> _Information_
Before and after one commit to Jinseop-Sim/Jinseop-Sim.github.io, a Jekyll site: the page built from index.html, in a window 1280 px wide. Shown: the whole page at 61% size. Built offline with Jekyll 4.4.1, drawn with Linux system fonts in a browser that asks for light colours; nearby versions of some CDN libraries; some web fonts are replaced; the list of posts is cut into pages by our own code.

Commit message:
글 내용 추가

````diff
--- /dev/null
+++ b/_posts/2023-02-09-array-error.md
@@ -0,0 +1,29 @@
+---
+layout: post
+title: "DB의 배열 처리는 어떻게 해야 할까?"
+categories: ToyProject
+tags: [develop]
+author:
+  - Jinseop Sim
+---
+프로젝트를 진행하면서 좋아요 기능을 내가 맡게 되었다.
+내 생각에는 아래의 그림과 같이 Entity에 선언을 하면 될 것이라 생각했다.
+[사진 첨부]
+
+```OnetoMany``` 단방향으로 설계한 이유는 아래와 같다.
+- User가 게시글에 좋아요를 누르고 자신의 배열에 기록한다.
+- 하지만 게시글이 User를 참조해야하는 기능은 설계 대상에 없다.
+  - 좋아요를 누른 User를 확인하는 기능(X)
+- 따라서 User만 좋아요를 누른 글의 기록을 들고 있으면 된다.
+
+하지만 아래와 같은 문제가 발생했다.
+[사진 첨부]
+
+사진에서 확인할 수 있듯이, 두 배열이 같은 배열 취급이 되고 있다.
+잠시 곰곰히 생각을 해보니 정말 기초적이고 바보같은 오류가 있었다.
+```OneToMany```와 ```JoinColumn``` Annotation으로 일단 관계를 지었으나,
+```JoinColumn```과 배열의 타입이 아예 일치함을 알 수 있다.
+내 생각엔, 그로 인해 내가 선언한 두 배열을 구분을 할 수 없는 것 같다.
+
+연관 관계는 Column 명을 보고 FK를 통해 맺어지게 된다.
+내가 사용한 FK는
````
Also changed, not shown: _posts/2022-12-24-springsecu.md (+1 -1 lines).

> _Try it_
Within the entries, find all lines that contain "좋아요를" and copy each one.

> _Reply_
+- User가 게시글에 좋아요를 누르고 자신의 배열에 기록한다.
+  - 좋아요를 누른 User를 확인하는 기능(X)
+- 따라서 User만 좋아요를 누른 글의 기록을 들고 있으면 된다.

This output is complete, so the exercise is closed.